It’s a fascinating side note to think about the coffee culture in 1905 and to ponder what it would have been like to venture into the many kaffeehäuser, each with their own ambience and clientele, the likes of which will shortly see Hitler, Lenin, Redl, Klimt, Freud, Wittgenstein, Mahler and many others frequenting their smokey rooms and eating their wonderful pastries. Alfred Redl is an individual worth pondering at this time, as he was a lowly military leader who was brilliant, facile with languages and indispensable to the military brass. He made a name for himself and became the head of the counter-intelligence for Austria just after 1905. Yet, he was gay and the Russians knew this. He was blackmailed by them and for years gave intelligence to the Russians about all manner of plans and infrastructure within Austria’s military, receiving ample monetary rewards that were delivered to a hotel in Vienna. He was only found out in 1913, when the Austrian military leadership and nobility, to save its own face and to follow military protocol, allowed Redl to shoot himself. They neglected to ask him what he hold told the Russians, though, and it is still undetermined how much he factored in losing the First World War for Austria. It’s a great story, read and film, though. Hungarian director, Szabo (part of his wonderful trilogy) and Klaus Maria Brandauer as Colonel Redl.
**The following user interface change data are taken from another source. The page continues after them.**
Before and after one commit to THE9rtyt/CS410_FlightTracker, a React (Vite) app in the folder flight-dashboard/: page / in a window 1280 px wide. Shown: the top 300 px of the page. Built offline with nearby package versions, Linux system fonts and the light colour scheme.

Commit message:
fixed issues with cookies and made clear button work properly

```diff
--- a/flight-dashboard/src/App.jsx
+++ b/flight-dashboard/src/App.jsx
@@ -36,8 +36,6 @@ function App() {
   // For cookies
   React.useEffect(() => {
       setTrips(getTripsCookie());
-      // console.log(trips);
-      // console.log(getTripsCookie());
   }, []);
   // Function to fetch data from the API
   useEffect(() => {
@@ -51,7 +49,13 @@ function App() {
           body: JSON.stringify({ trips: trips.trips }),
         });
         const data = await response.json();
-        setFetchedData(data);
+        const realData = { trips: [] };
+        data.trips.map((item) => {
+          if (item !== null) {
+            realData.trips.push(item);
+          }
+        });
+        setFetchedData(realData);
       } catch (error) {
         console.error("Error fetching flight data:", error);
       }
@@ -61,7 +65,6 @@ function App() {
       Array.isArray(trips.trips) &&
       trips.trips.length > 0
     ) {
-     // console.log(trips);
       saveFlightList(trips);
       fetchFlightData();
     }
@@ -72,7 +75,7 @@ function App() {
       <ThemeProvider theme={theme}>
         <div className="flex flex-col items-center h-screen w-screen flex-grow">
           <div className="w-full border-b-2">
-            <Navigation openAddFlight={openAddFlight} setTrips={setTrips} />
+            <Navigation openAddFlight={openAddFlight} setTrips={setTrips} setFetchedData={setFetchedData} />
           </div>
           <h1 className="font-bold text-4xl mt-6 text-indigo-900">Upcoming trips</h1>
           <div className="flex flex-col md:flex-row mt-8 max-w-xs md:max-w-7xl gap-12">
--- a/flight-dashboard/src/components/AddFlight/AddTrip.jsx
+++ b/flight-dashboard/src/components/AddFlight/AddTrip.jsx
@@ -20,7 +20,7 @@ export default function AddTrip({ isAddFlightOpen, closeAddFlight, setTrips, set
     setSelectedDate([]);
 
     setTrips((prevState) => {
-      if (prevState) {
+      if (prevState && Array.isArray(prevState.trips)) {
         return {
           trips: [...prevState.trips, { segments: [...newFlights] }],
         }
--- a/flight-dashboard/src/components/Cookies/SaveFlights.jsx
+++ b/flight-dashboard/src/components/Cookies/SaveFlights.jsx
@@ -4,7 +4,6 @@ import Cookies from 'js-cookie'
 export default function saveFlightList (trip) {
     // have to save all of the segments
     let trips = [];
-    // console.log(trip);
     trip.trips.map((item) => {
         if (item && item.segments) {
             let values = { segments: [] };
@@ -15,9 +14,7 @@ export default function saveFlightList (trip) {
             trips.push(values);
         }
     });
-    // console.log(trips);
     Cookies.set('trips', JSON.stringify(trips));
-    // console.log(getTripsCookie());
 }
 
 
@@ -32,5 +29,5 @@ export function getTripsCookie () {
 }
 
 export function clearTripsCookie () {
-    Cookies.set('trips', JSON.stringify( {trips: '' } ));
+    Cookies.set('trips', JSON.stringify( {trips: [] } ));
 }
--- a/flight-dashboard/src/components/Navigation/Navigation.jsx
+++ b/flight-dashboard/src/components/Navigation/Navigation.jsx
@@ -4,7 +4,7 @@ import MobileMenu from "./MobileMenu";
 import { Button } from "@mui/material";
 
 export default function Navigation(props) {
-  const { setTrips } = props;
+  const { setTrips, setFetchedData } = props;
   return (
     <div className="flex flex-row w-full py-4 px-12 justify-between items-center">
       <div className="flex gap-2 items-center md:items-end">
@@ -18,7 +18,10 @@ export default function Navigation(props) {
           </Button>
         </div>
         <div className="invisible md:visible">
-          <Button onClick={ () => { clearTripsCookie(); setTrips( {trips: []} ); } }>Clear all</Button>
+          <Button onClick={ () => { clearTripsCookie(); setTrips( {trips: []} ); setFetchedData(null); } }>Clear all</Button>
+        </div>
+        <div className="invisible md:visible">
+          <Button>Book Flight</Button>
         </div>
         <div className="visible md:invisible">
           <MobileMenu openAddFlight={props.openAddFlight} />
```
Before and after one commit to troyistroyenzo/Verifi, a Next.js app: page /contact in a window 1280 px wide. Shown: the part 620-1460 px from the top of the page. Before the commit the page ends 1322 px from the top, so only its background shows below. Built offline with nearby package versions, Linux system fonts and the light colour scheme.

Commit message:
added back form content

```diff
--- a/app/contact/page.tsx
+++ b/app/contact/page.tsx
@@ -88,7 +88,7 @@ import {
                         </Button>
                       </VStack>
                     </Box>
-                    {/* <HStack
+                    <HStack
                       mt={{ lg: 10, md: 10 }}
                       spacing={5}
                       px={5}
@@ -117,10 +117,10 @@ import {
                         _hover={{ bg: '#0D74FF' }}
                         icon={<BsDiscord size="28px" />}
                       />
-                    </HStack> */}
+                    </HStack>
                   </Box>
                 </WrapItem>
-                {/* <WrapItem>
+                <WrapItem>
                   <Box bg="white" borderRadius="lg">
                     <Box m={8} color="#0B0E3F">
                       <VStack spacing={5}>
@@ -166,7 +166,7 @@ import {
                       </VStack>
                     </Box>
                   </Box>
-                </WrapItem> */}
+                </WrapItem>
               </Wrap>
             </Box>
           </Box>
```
My favorite thoughts of 1905, though, center of the art world in Vienna at this time. It is the world of secession for the avant garde artists in this city. The germination going on in Europe among perhaps a few hundred artists will impact the rest of the world of the 20th century. The Viennese group were so frustrated with the staid and outdated thoughts of the established academy on the Schillerplatz (the very same one Hitler will soon visit and will suffer frustration, too, but not of the same kind as the Secessionists) that they build a competing school and statement to modernity just across the road on the newly constructed and covered Vienna River area, called the Haus der Wiener Sezession. The great artistic minds of the time in Vienna brought their work there and synthesized their ideas. It was this building that Lauder renovated when he was Ambassador to Vienna in 1986. It was also in Vienna, a city Lauder had visited as a child, in which he would make one of his most important personal connections. He, too, fell in love with its art. Imagine that in 1905 Klimt was deep into the portrait of Adele Bloch-Bauer. As was Klimt’s want, he was probably also into a relationship with Adele.
Link to Vienna Secession
During Lauder’s time in Vienna he collected art and brought it out of the country through the diplomatic pouch, much to the chagrin of the Austrian authorities. He will eventually purchase the portrait of Ms. Bloch-Bauer some hundred years after it was painted and use it as the central feature in this Neue Gallerie in Manhattan.
Imagining the conversations these artists had in the Sezession or in a nearby coffee house is intriguing. They surely were buzzing about what was going on in Berlin and Paris, especially the work that was happening between Picasso and Braque, though that discussion would have to wait until 1907 when Cubism shook their world (though it really on hit the general public in 1916 at its exhibition at which many viewers thought it obscene). While 1905 saw the young Picasso in his Rose Period, it was the painting in 1905 by Cezanne that shook Picasso and Braque’s worlds, though Picasso’s envy of Matisse was also influential. It was the seed the would germinate into Cubism, leading to what some art historians consider the most influential painting of the 20th century, Les Demoiselles d’Avignon. Picasso with use the title name Avignon, not as a tip to the beautiful southern French city, but to his own youthful transgression of a street by the same name in Barcelona where a brothel was prominent.
I think that is enough diversion for today. I also think that I will have to return to 1905 again, as its germs are still growing…